- [Stored data entries]:
+--
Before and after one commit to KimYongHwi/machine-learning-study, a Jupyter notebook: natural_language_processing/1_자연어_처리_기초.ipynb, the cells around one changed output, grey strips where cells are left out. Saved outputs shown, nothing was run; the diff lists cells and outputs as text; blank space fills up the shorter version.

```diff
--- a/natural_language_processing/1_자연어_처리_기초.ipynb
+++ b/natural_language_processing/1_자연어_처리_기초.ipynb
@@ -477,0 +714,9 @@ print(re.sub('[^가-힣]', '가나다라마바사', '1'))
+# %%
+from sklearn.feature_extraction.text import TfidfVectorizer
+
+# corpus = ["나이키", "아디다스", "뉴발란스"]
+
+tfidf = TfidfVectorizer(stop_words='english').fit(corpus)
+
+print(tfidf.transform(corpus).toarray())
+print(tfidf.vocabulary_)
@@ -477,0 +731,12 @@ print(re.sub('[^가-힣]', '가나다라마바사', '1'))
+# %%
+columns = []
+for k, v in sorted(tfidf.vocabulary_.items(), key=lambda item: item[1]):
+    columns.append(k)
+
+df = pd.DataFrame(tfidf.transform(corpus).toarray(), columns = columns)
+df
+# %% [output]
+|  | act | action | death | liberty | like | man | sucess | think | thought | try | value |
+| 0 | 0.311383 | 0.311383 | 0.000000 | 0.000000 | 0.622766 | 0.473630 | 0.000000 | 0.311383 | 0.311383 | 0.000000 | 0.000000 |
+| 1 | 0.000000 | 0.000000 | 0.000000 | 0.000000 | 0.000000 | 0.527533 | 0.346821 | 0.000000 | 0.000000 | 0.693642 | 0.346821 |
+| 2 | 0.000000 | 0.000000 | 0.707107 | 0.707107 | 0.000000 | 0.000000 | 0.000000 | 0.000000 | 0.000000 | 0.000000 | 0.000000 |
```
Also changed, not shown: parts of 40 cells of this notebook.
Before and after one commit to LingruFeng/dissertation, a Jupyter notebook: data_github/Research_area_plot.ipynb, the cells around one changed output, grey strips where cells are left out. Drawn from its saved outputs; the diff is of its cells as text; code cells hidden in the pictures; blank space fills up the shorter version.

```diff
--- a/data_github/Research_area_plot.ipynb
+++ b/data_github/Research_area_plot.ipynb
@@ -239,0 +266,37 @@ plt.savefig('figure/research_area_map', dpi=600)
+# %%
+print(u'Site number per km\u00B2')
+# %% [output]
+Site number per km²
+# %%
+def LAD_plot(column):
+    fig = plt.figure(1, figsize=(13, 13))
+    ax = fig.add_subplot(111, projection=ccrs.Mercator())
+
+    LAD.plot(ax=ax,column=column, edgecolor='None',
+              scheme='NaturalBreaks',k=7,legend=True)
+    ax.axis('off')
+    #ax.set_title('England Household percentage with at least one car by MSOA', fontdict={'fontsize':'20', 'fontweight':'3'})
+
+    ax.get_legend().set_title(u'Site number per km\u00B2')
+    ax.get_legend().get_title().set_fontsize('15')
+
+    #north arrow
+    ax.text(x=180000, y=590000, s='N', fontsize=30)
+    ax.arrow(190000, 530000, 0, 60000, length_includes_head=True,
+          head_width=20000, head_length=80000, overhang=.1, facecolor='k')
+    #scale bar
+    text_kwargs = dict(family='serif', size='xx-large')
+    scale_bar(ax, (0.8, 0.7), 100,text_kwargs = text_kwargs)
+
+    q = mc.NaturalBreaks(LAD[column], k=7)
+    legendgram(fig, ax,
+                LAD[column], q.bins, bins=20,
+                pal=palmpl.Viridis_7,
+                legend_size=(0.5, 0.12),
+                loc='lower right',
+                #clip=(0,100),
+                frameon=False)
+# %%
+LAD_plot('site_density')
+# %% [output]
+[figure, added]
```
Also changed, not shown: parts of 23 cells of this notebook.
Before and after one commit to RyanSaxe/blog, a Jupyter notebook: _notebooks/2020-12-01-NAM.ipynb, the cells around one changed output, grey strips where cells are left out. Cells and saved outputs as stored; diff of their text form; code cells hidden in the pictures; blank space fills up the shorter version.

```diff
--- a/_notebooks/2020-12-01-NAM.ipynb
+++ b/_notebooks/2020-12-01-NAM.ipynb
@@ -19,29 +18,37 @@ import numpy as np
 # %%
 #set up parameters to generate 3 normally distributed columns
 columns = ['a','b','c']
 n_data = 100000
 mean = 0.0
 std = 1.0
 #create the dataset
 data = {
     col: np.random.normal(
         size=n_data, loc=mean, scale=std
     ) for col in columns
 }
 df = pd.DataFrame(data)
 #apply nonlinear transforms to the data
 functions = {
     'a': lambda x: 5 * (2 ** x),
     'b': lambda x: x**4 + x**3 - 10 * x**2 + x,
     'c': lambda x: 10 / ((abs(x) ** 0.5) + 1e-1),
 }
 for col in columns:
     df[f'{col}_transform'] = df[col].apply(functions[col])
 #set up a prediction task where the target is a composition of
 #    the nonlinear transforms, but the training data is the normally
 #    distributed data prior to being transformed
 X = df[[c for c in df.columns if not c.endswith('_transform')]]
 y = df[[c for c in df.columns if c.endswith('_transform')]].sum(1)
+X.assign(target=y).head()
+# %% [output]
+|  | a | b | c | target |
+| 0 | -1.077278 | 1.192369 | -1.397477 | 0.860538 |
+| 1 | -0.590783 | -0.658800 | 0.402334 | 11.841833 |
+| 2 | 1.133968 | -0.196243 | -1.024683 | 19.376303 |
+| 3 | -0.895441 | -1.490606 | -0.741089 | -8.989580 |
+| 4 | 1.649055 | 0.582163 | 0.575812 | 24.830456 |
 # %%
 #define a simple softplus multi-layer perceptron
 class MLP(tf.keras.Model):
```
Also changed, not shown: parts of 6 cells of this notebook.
+--
- [ACTION ITEM]:
All lines above in which the word "shown" occurs should be identified and copied.

- [ANSWER SECTION]:
Before and after one commit to KimYongHwi/machine-learning-study, a Jupyter notebook: natural_language_processing/1_자연어_처리_기초.ipynb, the cells around one changed output, grey strips where cells are left out. Saved outputs shown, nothing was run; the diff lists cells and outputs as text; blank space fills up the shorter version.
Also changed, not shown: parts of 40 cells of this notebook.
Also changed, not shown: parts of 23 cells of this notebook.
Also changed, not shown: parts of 6 cells of this notebook.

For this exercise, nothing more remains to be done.